The latest report released on Wednesday has revealed that the 12th largest economy of the world has witnessed an expected rise of 0.6 percent in December, prompting the annual economic rise to three percent. JP Morgan economist Ben Jarman said that the rise in the economy of the nation has made the rate cut unlikely in the near future. “On the trajectory of the numbers we saw today that shouldn’t be necessary in the near-term, so the Aussie has obviously rallied on the back of that,” Jarman told AAP.
He added that he doesn’t think the local currency should supplement the positive results received on Wednesday just overnight as the US non-farm payrolls report is about to release on Friday (US time). “It’s just too risky for markets to carry on with conviction with a high beta currency like the Aussie dollar in the lead up to this release,” Jarman said as quoted by Yahoo News.
“We expect it to hold its recent gains until then, but a strong (US payrolls) report would be a moderating force on the dollar,” he added.

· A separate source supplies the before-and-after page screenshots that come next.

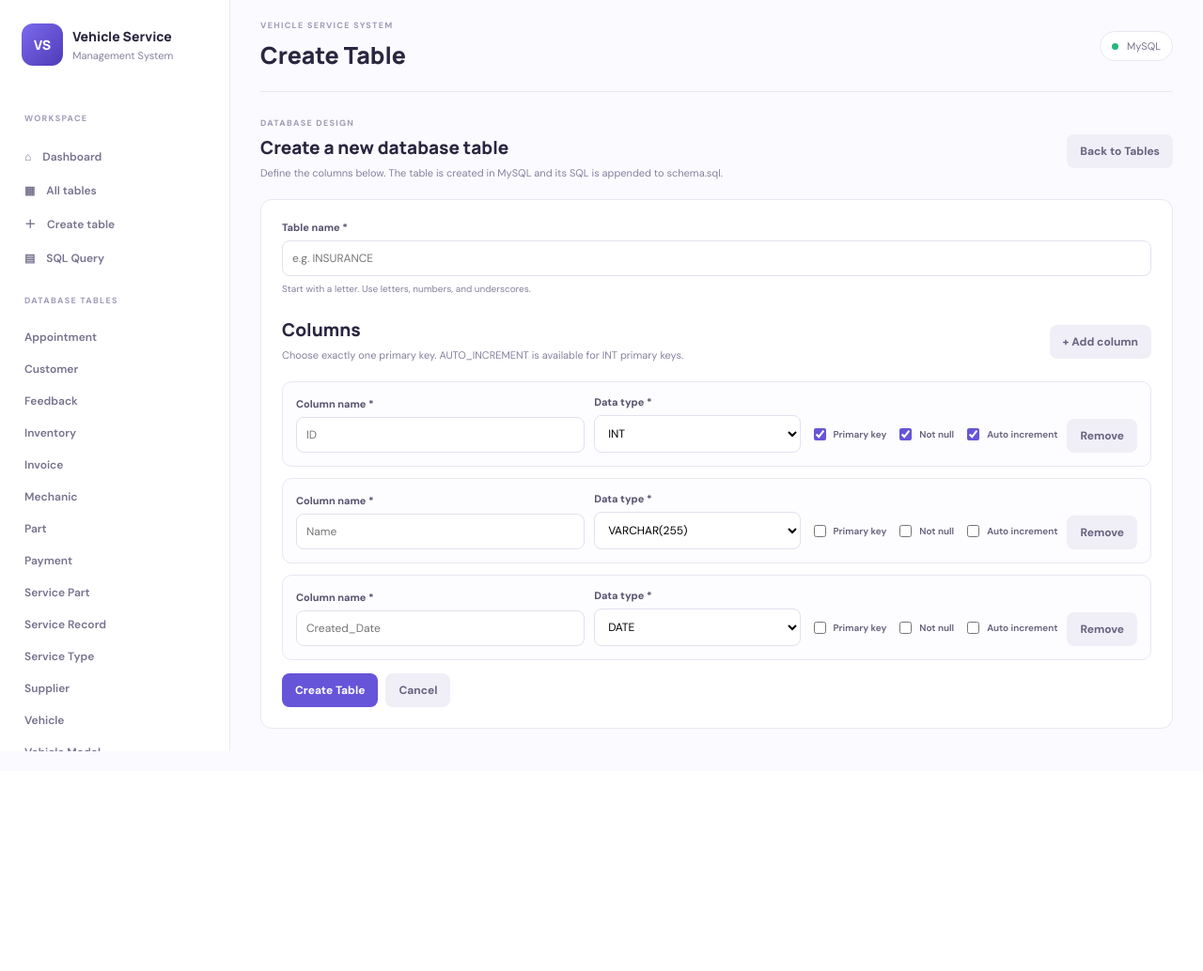
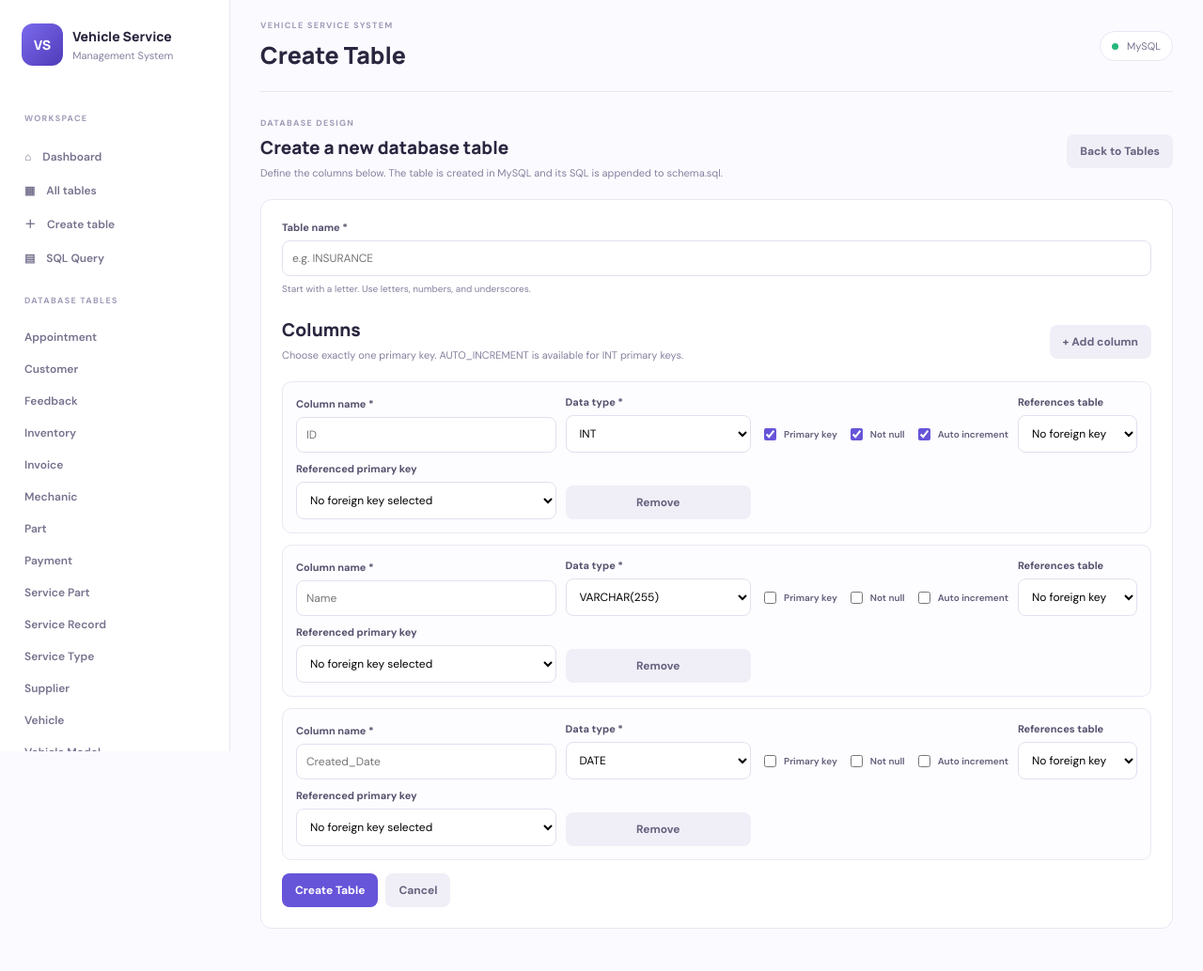
Before and after one commit to SourishHere/dbms---workbench, a Flask app: page /create-table in a window 1280 px wide. Shown: the whole page at 94% size. Before the commit the page ends 800 px from the top, so only its background shows below. Run offline with Flask 3, Linux system fonts and the light colour scheme.

Commit message:
Add foreign-key selectors to Create Table form

```diff
--- a/templates/create_table.html
+++ b/templates/create_table.html
@@ -49,6 +49,24 @@
       <label class="create-check"><input type="checkbox" name="column_pk[]" value="{{ index }}"{% if index == 0 %} checked{% endif %}> Primary key</label>
       <label class="create-check"><input type="checkbox" name="column_required[]" value="{{ index }}"{% if index == 0 %} checked{% endif %}> Not null</label>
       <label class="create-check"><input type="checkbox" name="column_auto[]" value="{{ index }}"{% if index == 0 %} checked{% endif %}> Auto increment</label>
+      <div class="field">
+        <label>References table</label>
+        <select name="column_fk_table[]" data-fk-table>
+          <option value="">No foreign key</option>
+          {% for option in foreign_key_options %}
+          <option value="{{ option.table }}">{{ option.table }}</option>
+          {% endfor %}
+        </select>
+      </div>
+      <div class="field">
+        <label>Referenced primary key</label>
+        <select name="column_fk_column[]" data-fk-column>
+          <option value="">Select table first</option>
+          {% for option in foreign_key_options %}
+          <option value="{{ option.column }}" data-table="{{ option.table }}">{{ option.table }}.{{ option.column }}</option>
+          {% endfor %}
+        </select>
+      </div>
       <button class="button ghost remove-column" type="button" aria-label="Remove column">Remove</button>
     </div>
     {% endfor %}
@@ -64,6 +82,24 @@
 (function () {
   const list = document.getElementById("column-list");
   const addButton = document.getElementById("add-column");
+  const foreignKeyOptions = {{ foreign_key_options|tojson }};
+  function updateForeignKeyColumns(row) {
+    const tableSelect = row.querySelector("[data-fk-table]");
+    const columnSelect = row.querySelector("[data-fk-column]");
+    const selectedTable = tableSelect.value;
+    const matches = foreignKeyOptions.filter((item) => item.table === selectedTable);
+    columnSelect.innerHTML = '<option value="">Select primary key</option>';
+    matches.forEach((item) => {
+      const option = document.createElement("option");
+      option.value = item.column;
+      option.textContent = item.table + "." + item.column;
+      columnSelect.appendChild(option);
+    });
+    if (!selectedTable) columnSelect.innerHTML = '<option value="">No foreign key selected</option>';
+  }
+  list.addEventListener("change", (event) => {
+    if (event.target.matches("[data-fk-table]")) updateForeignKeyColumns(event.target.closest("[data-column-row]"));
+  });
   function renumber() {
     Array.from(list.querySelectorAll("[data-column-row]")).forEach((row, index) => {
       row.querySelectorAll('input[type="checkbox"]').forEach((box) => { box.value = String(index); });
@@ -81,6 +117,8 @@
       '<label class="create-check"><input type="checkbox" name="column_pk[]"> Primary key</label>' +
       '<label class="create-check"><input type="checkbox" name="column_required[]"> Not null</label>' +
       '<label class="create-check"><input type="checkbox" name="column_auto[]"> Auto increment</label>' +
+      '<div class="field"><label>References table</label><select name="column_fk_table[]" data-fk-table><option value="">No foreign key</option>' + foreignKeyOptions.map((item) => '<option value="' + item.table + '">' + item.table + '</option>').join("") + '</select></div>' +
+      '<div class="field"><label>Referenced primary key</label><select name="column_fk_column[]" data-fk-column><option value="">Select table first</option></select></div>' +
       '<button class="button ghost remove-column" type="button">Remove</button>';
     list.appendChild(row);
     renumber();
@@ -92,6 +130,7 @@
       renumber();
     }
   });
+  list.querySelectorAll("[data-column-row]").forEach(updateForeignKeyColumns);
   renumber();
 })();
 </script>
```
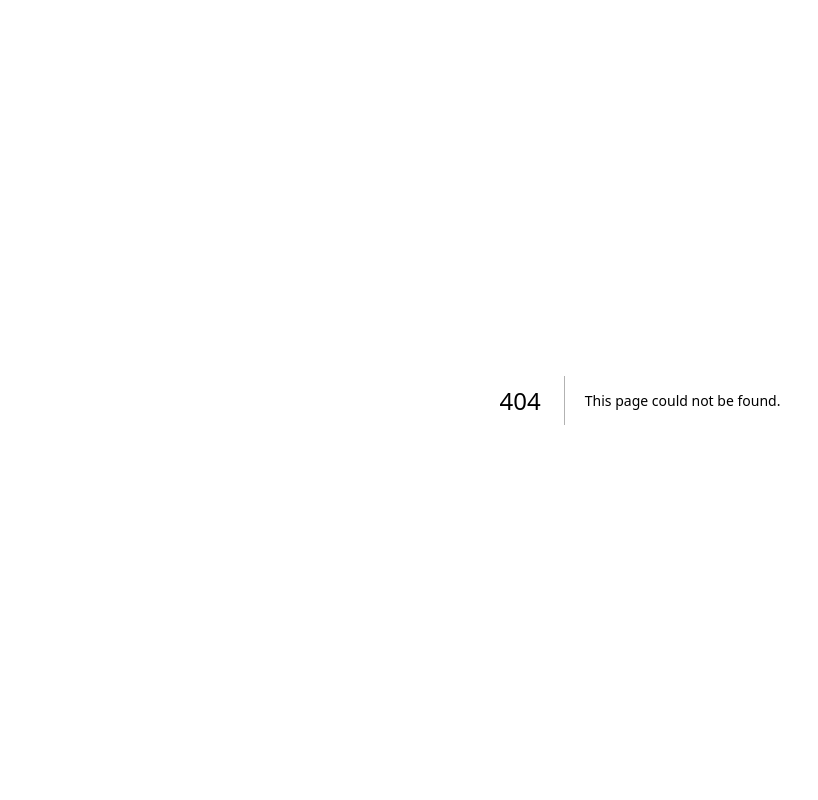
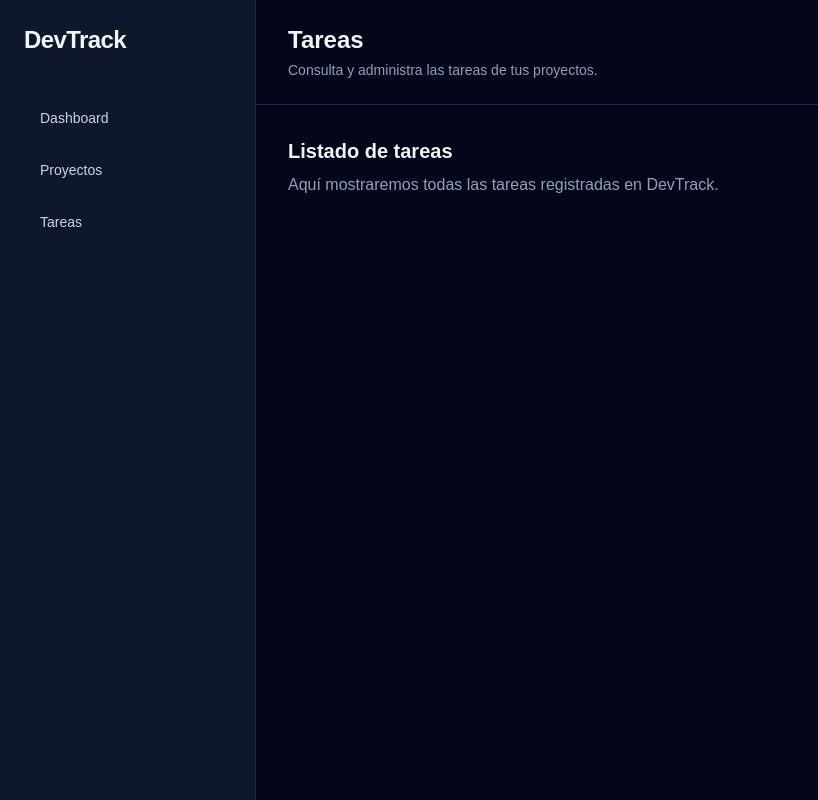
Before and after one commit to JC-ProyectosDigitales/DevTrack, a Next.js app: page /tasks in a window 1280 px wide. Before the commit this address had no page. Shown: the whole page, without its empty margins (0-818 px from the left). Built offline with nearby package versions, Linux system fonts and the light colour scheme.

Commit message:
feat: add projects and tasks navigation

```diff
--- /dev/null
+++ b/src/app/projects/page.tsx
@@ -0,0 +1,27 @@
+import Header from "@/components/Header";
+import Sidebar from "@/components/Sidebar";
+
+export default function ProjectsPage() {
+  return (
+    <main className="min-h-screen bg-slate-950 text-slate-100">
+      <div className="flex min-h-screen">
+        <Sidebar />
+
+        <section className="flex-1">
+          <Header
+            title="Proyectos"
+            description="Consulta y administra todos tus proyectos."
+          />
+
+          <div className="p-8">
+            <h2 className="text-xl font-semibold">Listado de proyectos</h2>
+
+            <p className="mt-2 text-slate-400">
+              Aquí mostraremos todos los proyectos registrados en DevTrack.
+            </p>
+          </div>
+        </section>
+      </div>
+    </main>
+  );
+}
--- /dev/null
+++ b/src/app/tasks/page.tsx
@@ -0,0 +1,27 @@
+import Header from "@/components/Header";
+import Sidebar from "@/components/Sidebar";
+
+export default function TasksPage() {
+  return (
+    <main className="min-h-screen bg-slate-950 text-slate-100">
+      <div className="flex min-h-screen">
+        <Sidebar />
+
+        <section className="flex-1">
+          <Header
+            title="Tareas"
+            description="Consulta y administra las tareas de tus proyectos."
+          />
+
+          <div className="p-8">
+            <h2 className="text-xl font-semibold">Listado de tareas</h2>
+
+            <p className="mt-2 text-slate-400">
+              Aquí mostraremos todas las tareas registradas en DevTrack.
+            </p>
+          </div>
+        </section>
+      </div>
+    </main>
+  );
+}
--- a/src/components/Header.tsx
+++ b/src/components/Header.tsx
@@ -1,11 +1,17 @@
-export default function Header() {
+type HeaderProps = {
+  title?: string;
+  description?: string;
+};
+
+export default function Header({
+  title = "Dashboard",
+  description = "Resumen general de tus proyectos y tareas.",
+}: HeaderProps) {
   return (
     <header className="border-b border-slate-800 px-8 py-6">
-      <h2 className="text-2xl font-semibold">Dashboard</h2>
+      <h2 className="text-2xl font-semibold">{title}</h2>
 
-      <p className="mt-1 text-sm text-slate-400">
-        Resumen general de tus proyectos y tareas.
-      </p>
+      <p className="mt-1 text-sm text-slate-400">{description}</p>
     </header>
   );
 }
--- a/src/components/Sidebar.tsx
+++ b/src/components/Sidebar.tsx
@@ -1,29 +1,31 @@
+import Link from "next/link";
+
 export default function Sidebar() {
   return (
     <aside className="w-64 border-r border-slate-800 bg-slate-900 p-6">
       <h1 className="text-2xl font-bold tracking-tight">DevTrack</h1>
 
       <nav className="mt-10 space-y-2">
-        <a
-          href="#"
-          className="block rounded-lg bg-slate-800 px-4 py-3 text-sm font-medium"
+        <Link
+          href="/"
+          className="block rounded-lg px-4 py-3 text-sm text-slate-300 hover:bg-slate-800 hover:text-white"
         >
           Dashboard
-        </a>
+        </Link>
 
-        <a
-          href="#"
-          className="block rounded-lg px-4 py-3 text-sm text-slate-400 hover:bg-slate-800 hover:text-white"
+        <Link
+          href="/projects"
+          className="block rounded-lg px-4 py-3 text-sm text-slate-300 hover:bg-slate-800 hover:text-white"
         >
           Proyectos
-        </a>
+        </Link>
 
-        <a
-          href="#"
-          className="block rounded-lg px-4 py-3 text-sm text-slate-400 hover:bg-slate-800 hover:text-white"
+        <Link
+          href="/tasks"
+          className="block rounded-lg px-4 py-3 text-sm text-slate-300 hover:bg-slate-800 hover:text-white"
         >
           Tareas
-        </a>
+        </Link>
       </nav>
     </aside>
   );
```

Although the quarter four result relating to GDP is lower than that of the third quarter that recorded a 0.9 percent, it was still better than the estimated value of 0.4 percent gain. The dollar jumped to 0.7 percent, making the value reach US$0.7234 cents.
The GDP figures have strengthened the decision of the Reserve Bank of Australia (RBA) to let the interest rate be a record low of two percent. It also indicated that the latest records of the Australian economy was better and stronger than the other commodity-based nations, including Canada.
“Our concerns are two-fold. First up, the real GDP data probably flatters the momentum in the economy. When you look at falling commodity prices and weak income growth, you get a softer picture,” Nomura Australia’s executive director and rate strategist Andrew Ticehurst told CNBC.